Hand Sanitizer Alcohol Abuse

Hand Sanitizer Alcohol Abuse

By Jenny Hunt

California authorities have noticed a shocking new trend in teenagers looking to get a quick high: Hand Sanitizer Alcohol Abuse. In the last week, at least six teens have checked in to LA area hospitals after allegedly imbibing hand sanitizer to get drunk. Hand sanitizer alcohol abuse has become the newest way for teens to get wasted.

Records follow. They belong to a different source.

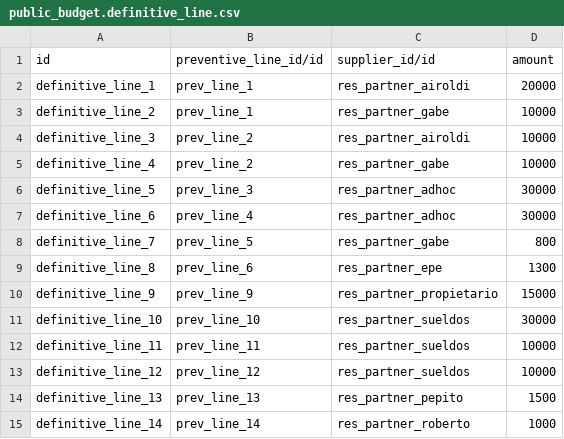
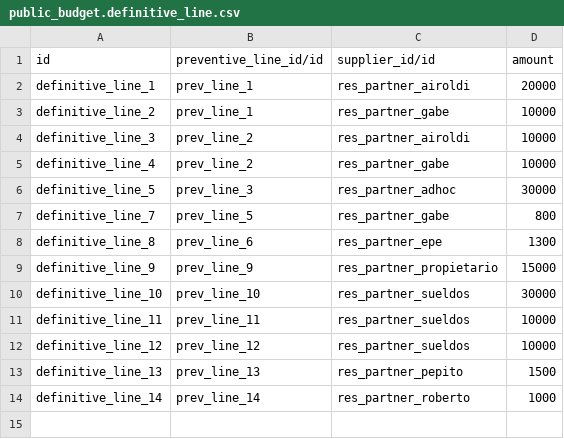
Before and after one commit to ingadhoc/odoo-public-administration, a CSV file: addons/sipreco_setup_data/demo/public_budget.definitive_line.csv, drawn as a sheet.

```diff
--- a/addons/sipreco_setup_data/demo/public_budget.definitive_line.csv
+++ b/addons/sipreco_setup_data/demo/public_budget.definitive_line.csv
@@ -6,3 +6,2 @@ definitive_line_4,prev_line_2,res_partner_gabe,10000
 definitive_line_5,prev_line_3,res_partner_adhoc,30000
-definitive_line_6,prev_line_4,res_partner_adhoc,30000
 definitive_line_7,prev_line_5,res_partner_gabe,800
```
Also changed, not shown: addons/sipreco_setup_data/demo/public_budget.expedient.csv, addons/sipreco_setup_data/demo/public_budget.location.csv, 9 other files.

Hand sanitizer alcohol abuse has gained popularity because it’s easily obtained by underage drinkers, is relatively cheap, and has very high alcohol content. The high alcohol content is part of the danger of hand sanitizer alcohol abuse. Hand sanitizers have alcohol concentrations of up to 70 percent—that’s 140 proof, whereas most liquors-whiskey, vodka, and gin, have a concentration of 45 percent alcohol (80 proof.) Often, teens engaging in hand sanitizer alcohol abuse down shots of the gooey liquid without realizing how much stronger it is. By the time the alcohol is metabolized, they have drunk far more than they realized. The accessability of the Internet has propelled hand sanitizer alcohol abuse as teens are finding recipes online to help make hand sanitizer more palatable. Some teens are mixing the gel with salt to break it down to a liquid.


Hand sanitizer alcohol abuse is just the latest development in bizarre teen drug use which includes vodka tampons and semi-legal synthetic drugs such as synthetic cannabis (“spice” or “K2) and bath salts. Both the risky behavior of teens and the danger of such drug use could be traced back to adolescent brain development. A recent study determined that brain development is not fully complete until age 25. Before the brain fully develops, it lacks the connections that allow reasoned decision making. This is why teens have poor impulse control and are somewhat lacking in common sense.

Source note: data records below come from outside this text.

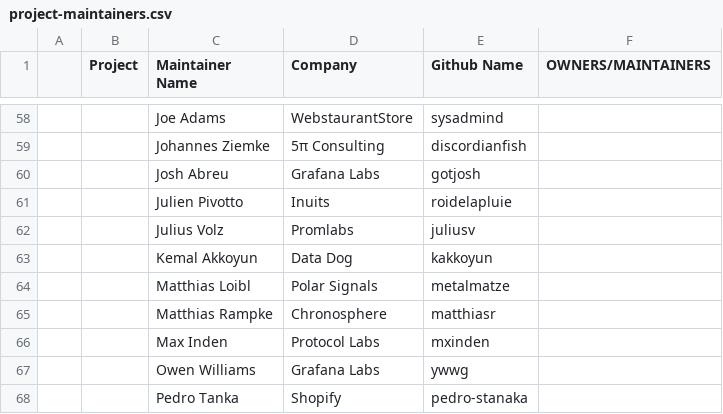
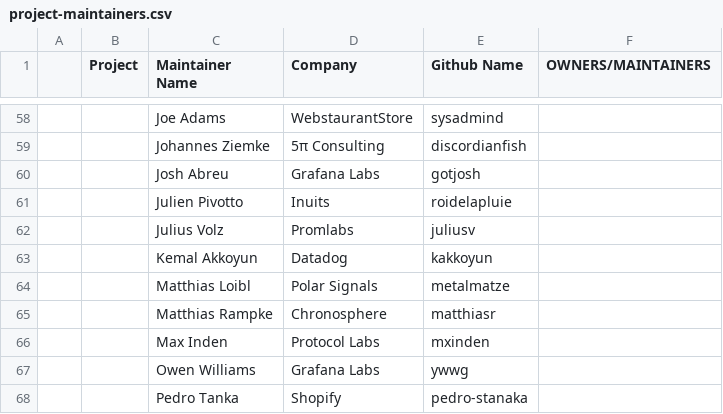
Before and after one commit to cncf/foundation, a CSV file: project-maintainers.csv, drawn as a sheet; only a part is shown, gaps mark what is left out; the diff names each change by its address in the sheet, - before the commit and + after, or states it on an @@ line.

Commit message:
Update project-maintainers.csv
Co-authored-by: Kemal Akkoyun <kakkoyun@users.noreply.github.com>
Signed-off-by: Bartlomiej Plotka <bwplotka@gmail.com>

```diff
--- a/project-maintainers.csv
+++ b/project-maintainers.csv
-D63 (Company): Data Dog
+D63 (Company): Datadog
```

The fact that a teen’s brain and body has not fully developed makes hand sanitizer alcohol abuse and other forms of underage drinking more dangerous. Underage drinking can affect the brain’s development. Subtle changes in the brain may be difficult to detect but still have a significant impact on long-term thinking and memory skills. Underage drinking can also cause liver damage, especially if the teen is overweight or obese. In addition, drinking alcohol prior to or during puberty may upset the critical hormonal balance necessary for normal development of organs, muscles, and bones.

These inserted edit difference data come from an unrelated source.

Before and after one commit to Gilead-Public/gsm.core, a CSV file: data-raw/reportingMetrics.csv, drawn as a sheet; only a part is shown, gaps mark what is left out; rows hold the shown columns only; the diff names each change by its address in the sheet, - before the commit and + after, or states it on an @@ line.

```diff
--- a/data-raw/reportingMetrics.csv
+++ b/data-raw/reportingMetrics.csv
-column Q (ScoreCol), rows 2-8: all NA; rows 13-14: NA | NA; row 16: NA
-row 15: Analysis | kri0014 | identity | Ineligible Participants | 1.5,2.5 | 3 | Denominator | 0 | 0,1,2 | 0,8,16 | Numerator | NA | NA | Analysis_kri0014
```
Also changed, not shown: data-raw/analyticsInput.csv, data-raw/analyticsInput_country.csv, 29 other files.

Some parents and school officials have made an effort to limit the availability of alcohol based hand sanitizer in homes and schools. However, hand sanitizer alcohol abuse isn’t that different from other types of teen substance abuse and the best way to combat it is with an open discussion. Unfortunately, more than a quarter of parents with teenage children have never had a discussion with them about alcohol or drug use. Parents are urged to be clear, firm and consistent when discouraging their teen from underage drinking and engaging in these risky new “legal” ways to get high. drug. Parents should also assure their teen that they will not be alone in turning down drugs and alcohol. In fact, teen alcohol abuse is on the decline nationally. Talking with your children early and often about hand sanitizer alcohol abuse can make a difference. It’s best to instill an open door policy about drugs and alcohol with your children.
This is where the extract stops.